Pages 117 - 136
For French diplomacy, managing the Syrian crisis consisted in “holding its own”. This expression refers both to an ambition – to impose one’s reading of a country on which one possesses expertise – and to the demand that one’s role be recognized. This article seeks to understand the construction of French foreign policy and, in particular, its continuities and contradictions. It begins by examining the background of the 2011-2015 diplomatic sequence. France’s involvement in the Arab uprisings stood in contradiction with a long tradition of cooperating with the Syrian regime. The first months of the Syrian revolution were therefore marked by contradictory initiatives on the part of the French government. In May 2011, it revised its policy. France became a supporter of the Syrian opposition, assisted in its development and encouraged its recognition on the international scene. However, faced with the growing pressure of the fight against terrorism, this policy soon ran out of steam, ultimately giving way to a discourse that solely condemned the regime of Bachar al-Assad. French policy found itself isolated in the midst of its allies and called into question on the domestic scene.

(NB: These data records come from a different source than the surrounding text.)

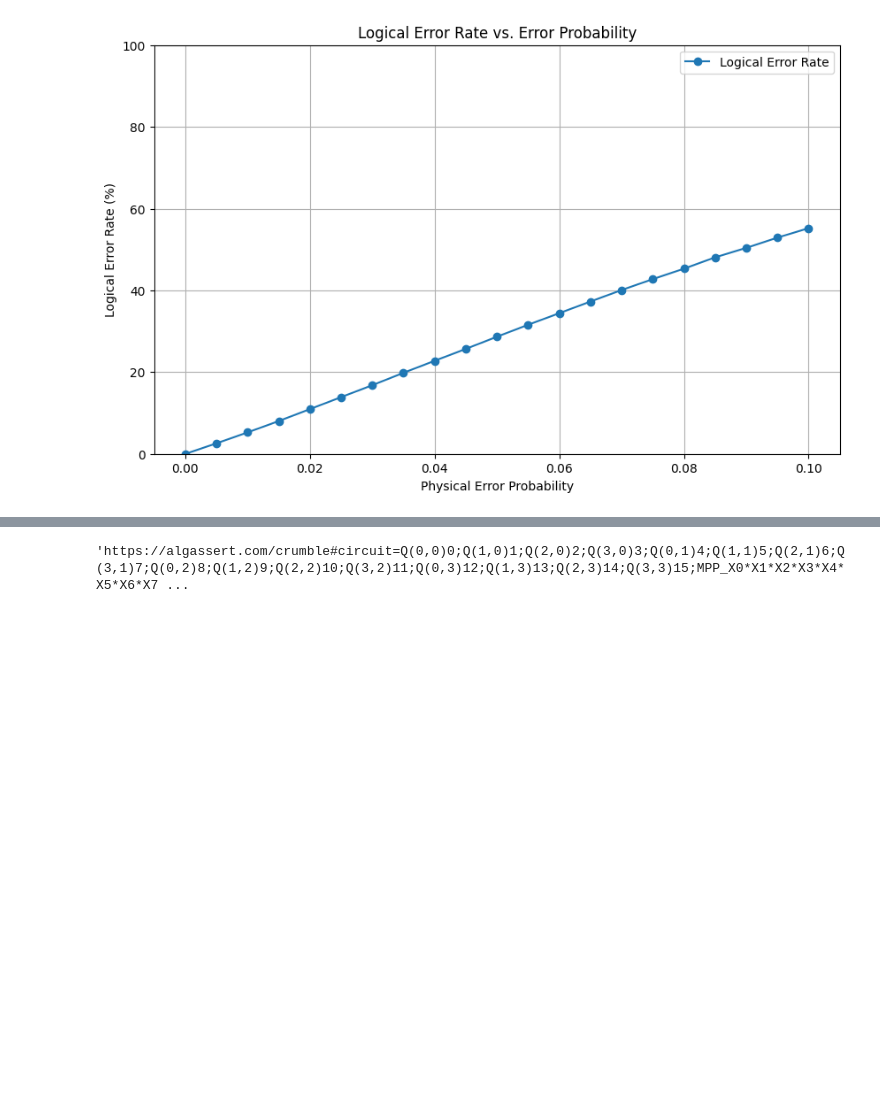
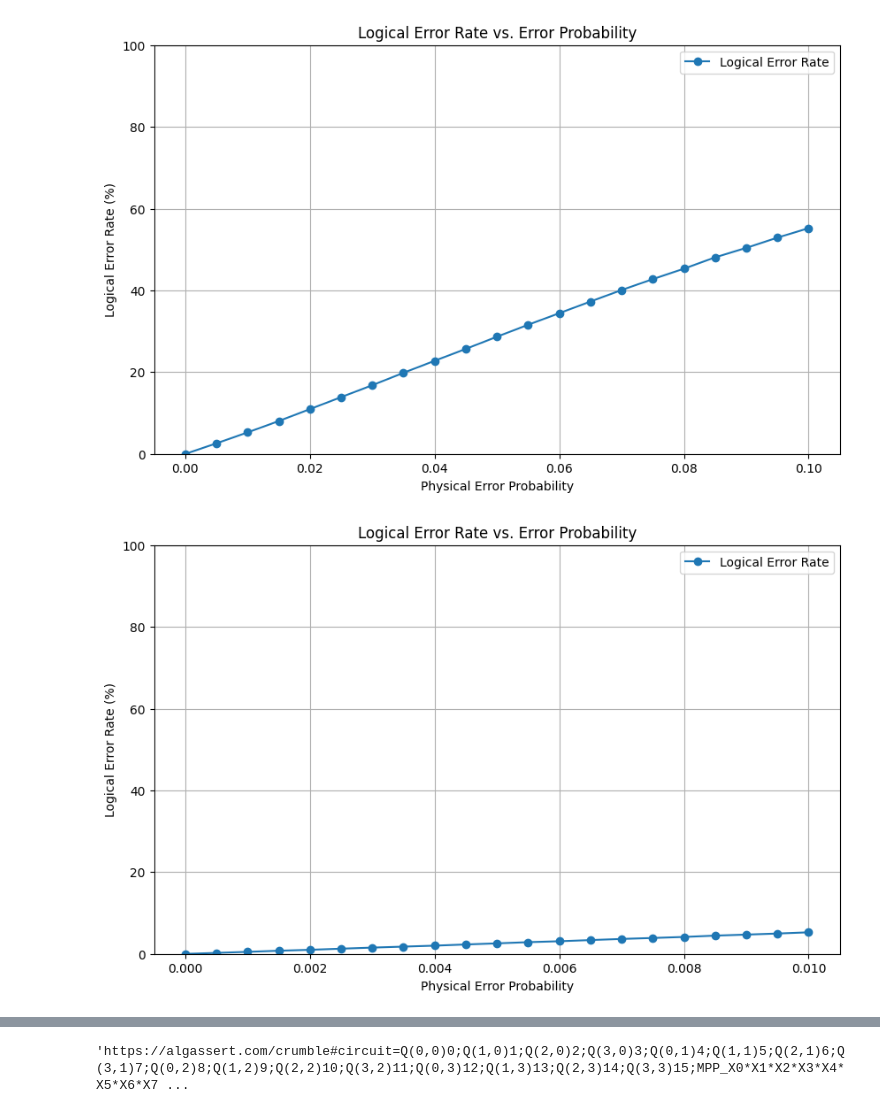
Before and after one commit to DeDuckProject/tesseract-code-stim, a Jupyter notebook: 03_tesseract_stim_simulation_pymatching.ipynb, the cells around one changed output, grey strips where cells are left out. Saved outputs shown, nothing was run; the diff lists cells and outputs as text; code cells hidden in the pictures; blank space fills up the shorter version.

```diff
--- a/03_tesseract_stim_simulation_pymatching.ipynb
+++ b/03_tesseract_stim_simulation_pymatching.ipynb
@@ -433,7 +433,7 @@ def plot_pymatching_error_rate_results(results):
     plt.title("Logical Error Rate vs. Error Probability")
     plt.xlabel("Physical Error Probability")
     plt.ylabel("Logical Error Rate (%)")
-    plt.ylim(0, 100)
+    # plt.ylim(0, 100)
     plt.grid(True)
     plt.legend()
     plt.show()
@@ -478,0 +477,15 @@ circuit.diagram("timeline-text")
+# %%
+# Parameters
+fixed_num_noisy = 16  # Fixed number of noisy qubits
+num_samples = 10  # Number of configurations to sample for each error probability
+num_shots = 100_000  # Number of shots for each simulation
+error_rate_steps = 21  # Number of error probabilities to test (0 to 1 inclusive)
+error_probabilities = np.linspace(0, 0.01, error_rate_steps)
+
+# Run simulations
+results = run_pymatching_error_rate_simulations(
+    fixed_num_noisy, num_samples, num_shots, error_probabilities
+)
+plot_pymatching_error_rate_results(results)
+# %% [output]
+[figure, added]
```
Also changed, not shown: parts of 2 cells of this notebook, 1 other file.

Arbitration between divergent analyses did not successfully result in a coherent policy and the Russian military intervention in September 2015 completed France’s marginalization in this policy area.